Day 8. 28 June 2006

Wednesday. Today was to be our first day off, but a look at the weather forecast suggested that Thursday might be cooler for a day trip into Venice. As it turns out, the day begins slightly overcast with cloud when we make the short journey into Chies d’Alpago.

Parking up in the town square we take the nature walk started off by last year’s conservation volunteers, and part of the town’s Natural History Museum, up to the old cemetary – not much visited today except by the town’s elderly – and down the ridge through the woodland to where the path takes a downward scramble through the undergrowth. It is this section that we are to clear and build steps into. We descend down the hill to where Roger (for some reason whenever I mean to say Andy, I say Roger?!!) has brought the van, our bags, and the tools to.

We choose our tool of choice and begin work cutting back overhanging trees and pulling out saplings that are in the middle of what is to be a fairly informal path. For much of the morning, bill hook in hand, I slash merrily away through the woods. But it is hard work, constantly going up and down the slope, bending and pulling, and standing and throwing clear.

Following lunch, as one group finish of the last little bit of path clearance to the top of the hill, and another begin work on the log steps, John, Sarah-Jane and myself remain down the bottom in the shade and close to a plentiful, and welcome, supply of bottled water, stripping the bark form the logs. It has been found that by doing this, insects can’t get beneath the bark, creating cavities in which water can be caught, and so the logs do not rot as quickly.

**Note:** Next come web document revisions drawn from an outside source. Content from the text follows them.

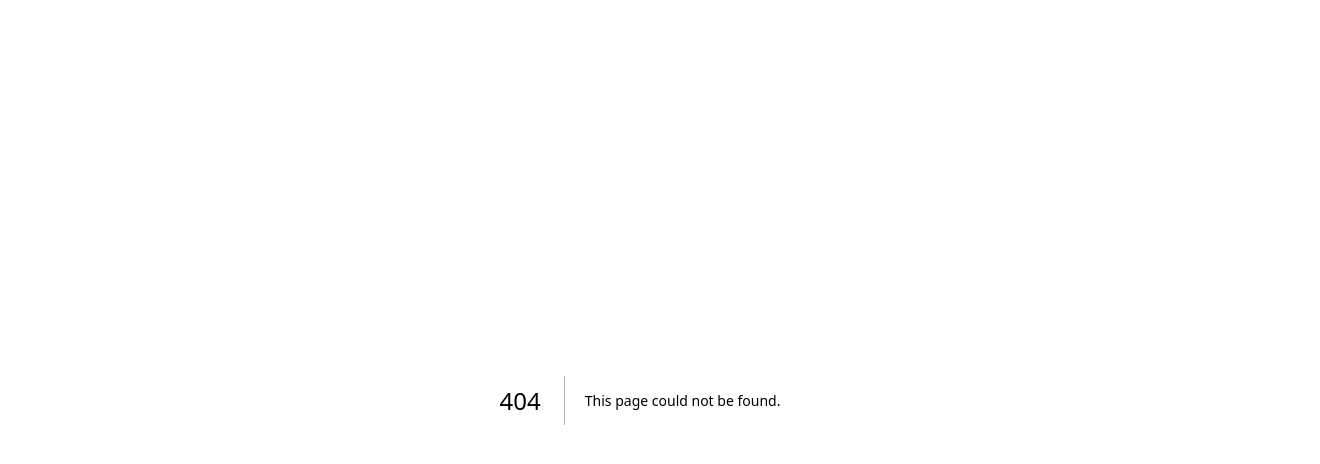
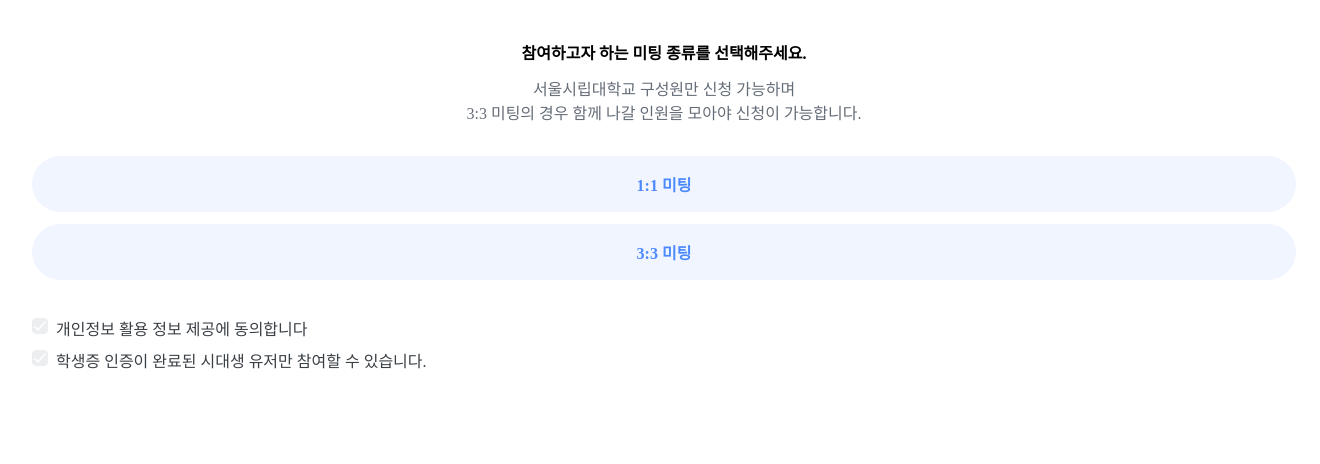
Before and after one commit to uoslife/client-meeting-season3, a Next.js app: page /apply in a window 1280 px wide. Before the commit this address had no page. Shown: the top 464 px of the page, 1320 px wide, since content can reach past the window. Built offline with nearby package versions, Linux system fonts and the light colour scheme; a web font is replaced by a local one.

Commit message:
feat: 정보 작성 첫 페이지 구현

```diff
--- /dev/null
+++ b/src/app/apply/page.tsx
@@ -0,0 +1,105 @@
+'use client';
+
+import { Text, Button, Checkbox } from '@/components';
+import Col from '@/components/layout/Col';
+import Row from '@/components/layout/Row';
+import { useState } from 'react';
+
+function Apply() {
+  const meetingTypeInitState = [
+    {
+      name: 'personal',
+      active: false,
+    },
+    {
+      name: 'group',
+      active: false,
+    },
+  ];
+  const [meetingTypeState, setMeetingTypeState] =
+    useState(meetingTypeInitState);
+  const [checkboxState, setCheckboxState] = useState([false, false]);
+  return (
+    <>
+      <Col gap={36} padding={'32px 24px 410px'}>
+        <Col gap={32}>
+          <Col gap={12} align="center">
+            <Text
+              label="참여하고자 하는 미팅 종류를 선택해주세요."
+              weight={700}
+            />
+            <Col>
+              <Text
+                label="서울시립대학교 구성원만 신청 가능하며"
+                size="sm"
+                color="#656D78"
+              />
+              <Text
+                label="3:3 미팅의 경우 함께 나갈 인원을 모아야 신청이 가능합니다."
+                size="sm"
+                color="#656D78"
+              />
+            </Col>
+          </Col>
+          <Col gap={12}>
+            <Button
+              primary={meetingTypeState[0].active ? 'active' : 'inactive'}
+              label="1:1 미팅"
+              fontSize={'base'}
+              onClick={() =>
+                setMeetingTypeState(() => {
+                  const newState = meetingTypeInitState;
+                  newState[0].active = true;
+                  return newState;
+                })
+              }
+            />
+            <Button
+              primary={meetingTypeState[1].active ? 'active' : 'inactive'}
+              label="3:3 미팅"
+              fontSize={'base'}
+              onClick={() =>
+                setMeetingTypeState(() => {
+                  const newState = meetingTypeInitState;
+                  newState[1].active = true;
+                  return newState;
+                })
+              }
+            />
+          </Col>
+        </Col>
+        <Col gap={8}>
+          <Row
+            gap={8}
+            align="center"
+            onClick={() => setCheckboxState(prev => [!prev[0], prev[1]])}
+          >
+            <Checkbox variant="primary" isActive={checkboxState[0]} />
+            <Text
+              label="개인정보 활용 정보 제공에 동의합니다"
+              size="sm"
+              color="#3B4046"
+              style={{ cursor: 'pointer' }}
+            />
+          </Row>
+          <Row
+            gap={8}
+            align="center"
+            onClick={() => setCheckboxState(prev => [prev[0], !prev[1]])}
+          >
+            <Checkbox variant="primary" isActive={checkboxState[1]} />
+            <Text
+              label="학생증 인증이 완료된 시대생 유저만 참여할 수 있습니다."
+              size="sm"
+              hightlight="학생증 인증이 완료된 시대생 유저"
+              color="#3B4046"
+              style={{ cursor: 'pointer' }}
+            />
+          </Row>
+        </Col>
+      </Col>
+    </>
+  );
+}
+
+export default Apply;
--- a/src/components/buttons/button/Button.tsx
+++ b/src/components/buttons/button/Button.tsx
@@ -2,20 +2,27 @@
 
 import * as S from './Button.style';
 import { Text } from '@/components';
+import { SizeTypes } from '@/types/styles.type';
+import { Combine } from '@/types/utils.type';
 
-export type ButtonProps = {
-  primary: 'active' | 'inactive' | 'disabled';
-  label: string;
-  width?: number | 'full';
-  height?: number;
-  onClick?: () => void;
-} & React.ComponentProps<'button'>;
+export type ButtonProps = Combine<
+  {
+    primary: 'active' | 'inactive' | 'disabled';
+    label: string;
+    width?: number | 'full';
+    height?: number;
+    fontSize?: SizeTypes;
+    onClick?: () => void;
+  },
+  React.ComponentProps<'button'>
+>;
 
 const Button = ({
   primary = 'active',
   label,
   width = 'full',
   height = 56,
+  fontSize = 'xl',
   onClick,
   ...props
 }: ButtonProps) => {
@@ -28,7 +35,7 @@
       onClick={onClick}
       {...props}
     >
-      <Text label={label} weight={600} size="xl" />
+      <Text label={label} weight={600} size={fontSize} />
     </S.Wrapper>
   );
 };
--- a/src/components/typography/text/Text.tsx
+++ b/src/components/typography/text/Text.tsx
@@ -18,6 +18,7 @@
      * 기본 폰트는 Pretendard 입니다.
      */
     font?: 'LeferiPoint-SpecialA' | '';
+    hightlight?: string;
   },
   ComponentProps<'div'>
 >;
@@ -84,6 +85,7 @@
   weight = 400,
   color,
   font,
+  hightlight,
   ...props
 }: TextProps): JSX.Element => {
   return (
```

It is hard work, particularly on the hand and arm muscles as we stand with these logs wedged between hip and waist, using bill hooks to peel back the bark from the wood. But it is a task that is both beguiling and therapeutic, and amazingly peaceful. Doing it I can well imagine how woodsman find that they love their work.

By the end of the afternoon, the three of us have got good at bark stripping, and succeed in impressing Janet and her too American friends, Marvin and Betty when they arrive for a visit. I even have time to create a photographic sculpture out of stripped logs and bill hooks…

A good days work done, we leave, stopping briefly a the shop in Chies before returning to our nursery school to relax into the evening, enjoying a Jamie Oliver inspired aubergine bake courtesy of Carol, and a return trip to the bar for more Prosecco and a round of pigs.

Day 9: Venice, trains and tornados…